**DIRECTIONS FOR THIS TASK:**
Each entry should be repeated exactly. Its pictures should not be.

**Data extracted from a collection:**
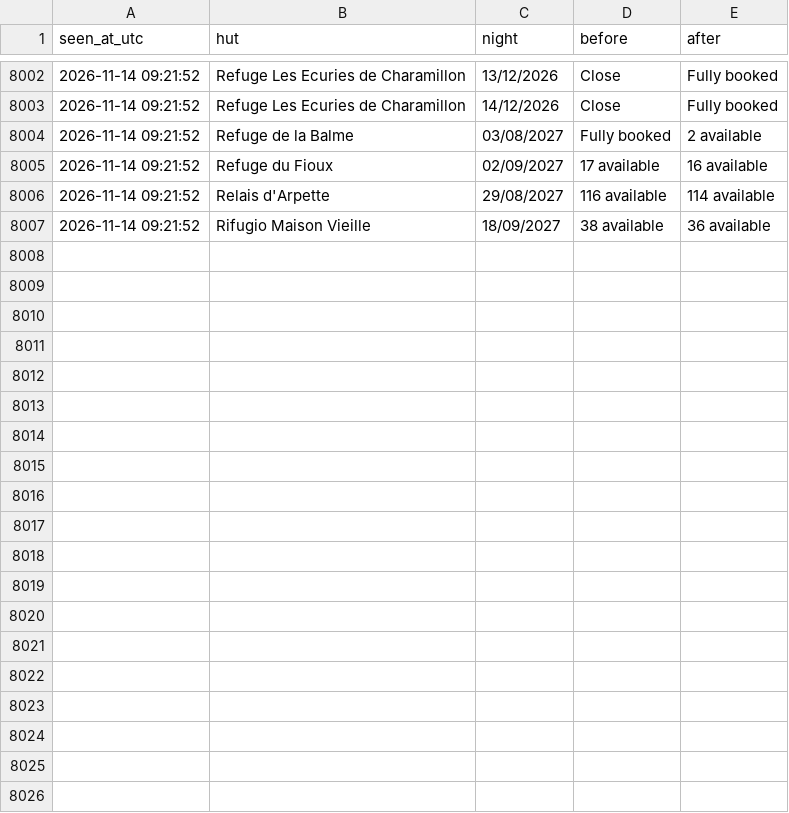
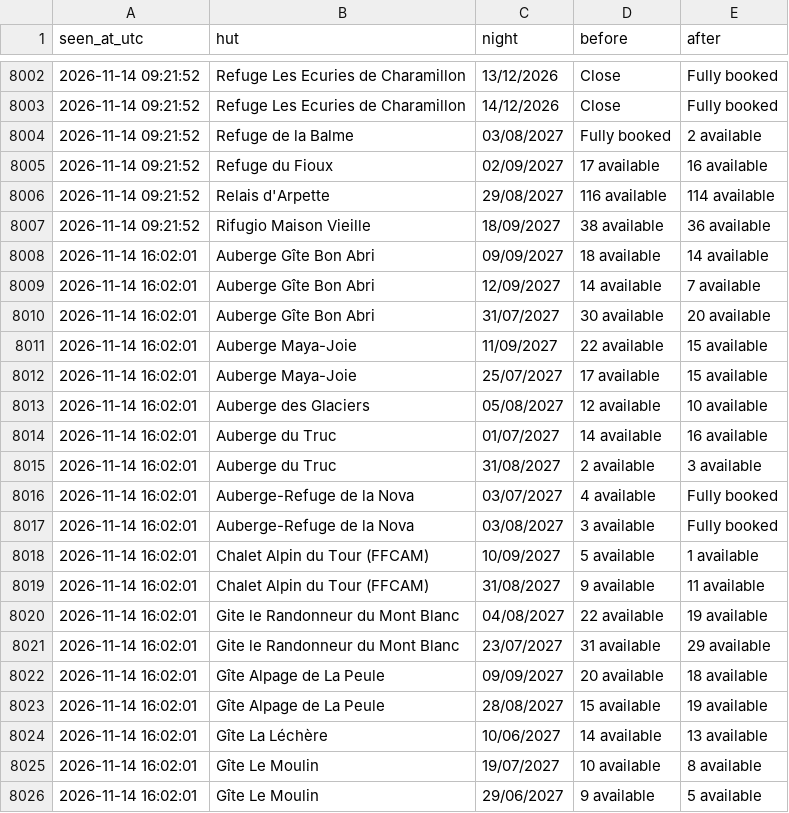
Before and after one commit to ljieen/tmb-bed-watcher, a CSV file: changes.csv, drawn as a sheet; only a part is shown, gaps mark what is left out; the diff covers the shown part only.

```diff
--- a/changes.csv
+++ b/changes.csv
@@ -8007 +8007,20 @@ seen_at_utc,hut,night,before,after
 2026-11-14 09:21:52,Rifugio Maison Vieille,18/09/2027,38 available,36 available
+2026-11-14 16:02:01,Auberge Gîte Bon Abri,09/09/2027,18 available,14 available
+2026-11-14 16:02:01,Auberge Gîte Bon Abri,12/09/2027,14 available,7 available
+2026-11-14 16:02:01,Auberge Gîte Bon Abri,31/07/2027,30 available,20 available
+2026-11-14 16:02:01,Auberge Maya-Joie,11/09/2027,22 available,15 available
+2026-11-14 16:02:01,Auberge Maya-Joie,25/07/2027,17 available,15 available
+2026-11-14 16:02:01,Auberge des Glaciers,05/08/2027,12 available,10 available
+2026-11-14 16:02:01,Auberge du Truc,01/07/2027,14 available,16 available
+2026-11-14 16:02:01,Auberge du Truc,31/08/2027,2 available,3 available
+2026-11-14 16:02:01,Auberge-Refuge de la Nova,03/07/2027,4 available,Fully booked
+2026-11-14 16:02:01,Auberge-Refuge de la Nova,03/08/2027,3 available,Fully booked
+2026-11-14 16:02:01,Chalet Alpin du Tour (FFCAM),10/09/2027,5 available,1 available
+2026-11-14 16:02:01,Chalet Alpin du Tour (FFCAM),31/08/2027,9 available,11 available
+2026-11-14 16:02:01,Gite le Randonneur du Mont Blanc,04/08/2027,22 available,19 available
+2026-11-14 16:02:01,Gite le Randonneur du Mont Blanc,23/07/2027,31 available,29 available
+2026-11-14 16:02:01,Gîte Alpage de La Peule,09/09/2027,20 available,18 available
+2026-11-14 16:02:01,Gîte Alpage de La Peule,28/08/2027,15 available,19 available
+2026-11-14 16:02:01,Gîte La Léchère,10/06/2027,14 available,13 available
+2026-11-14 16:02:01,Gîte Le Moulin,19/07/2027,10 available,8 available
+2026-11-14 16:02:01,Gîte Le Moulin,29/06/2027,9 available,5 available
```
Also changed, not shown: 17 added rows elsewhere in this file, 1 other file.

**ANSWER BELOW:**
Before and after one commit to ljieen/tmb-bed-watcher, a CSV file: changes.csv, drawn as a sheet; only a part is shown, gaps mark what is left out; the diff covers the shown part only.

```diff
--- a/changes.csv
+++ b/changes.csv
@@ -8007 +8007,20 @@ seen_at_utc,hut,night,before,after
 2026-11-14 09:21:52,Rifugio Maison Vieille,18/09/2027,38 available,36 available
+2026-11-14 16:02:01,Auberge Gîte Bon Abri,09/09/2027,18 available,14 available
+2026-11-14 16:02:01,Auberge Gîte Bon Abri,12/09/2027,14 available,7 available
+2026-11-14 16:02:01,Auberge Gîte Bon Abri,31/07/2027,30 available,20 available
+2026-11-14 16:02:01,Auberge Maya-Joie,11/09/2027,22 available,15 available
+2026-11-14 16:02:01,Auberge Maya-Joie,25/07/2027,17 available,15 available
+2026-11-14 16:02:01,Auberge des Glaciers,05/08/2027,12 available,10 available
+2026-11-14 16:02:01,Auberge du Truc,01/07/2027,14 available,16 available
+2026-11-14 16:02:01,Auberge du Truc,31/08/2027,2 available,3 available
+2026-11-14 16:02:01,Auberge-Refuge de la Nova,03/07/2027,4 available,Fully booked
+2026-11-14 16:02:01,Auberge-Refuge de la Nova,03/08/2027,3 available,Fully booked
+2026-11-14 16:02:01,Chalet Alpin du Tour (FFCAM),10/09/2027,5 available,1 available
+2026-11-14 16:02:01,Chalet Alpin du Tour (FFCAM),31/08/2027,9 available,11 available
+2026-11-14 16:02:01,Gite le Randonneur du Mont Blanc,04/08/2027,22 available,19 available
+2026-11-14 16:02:01,Gite le Randonneur du Mont Blanc,23/07/2027,31 available,29 available
+2026-11-14 16:02:01,Gîte Alpage de La Peule,09/09/2027,20 available,18 available
+2026-11-14 16:02:01,Gîte Alpage de La Peule,28/08/2027,15 available,19 available
+2026-11-14 16:02:01,Gîte La Léchère,10/06/2027,14 available,13 available
+2026-11-14 16:02:01,Gîte Le Moulin,19/07/2027,10 available,8 available
+2026-11-14 16:02:01,Gîte Le Moulin,29/06/2027,9 available,5 available
```
Also changed, not shown: 17 added rows elsewhere in this file, 1 other file.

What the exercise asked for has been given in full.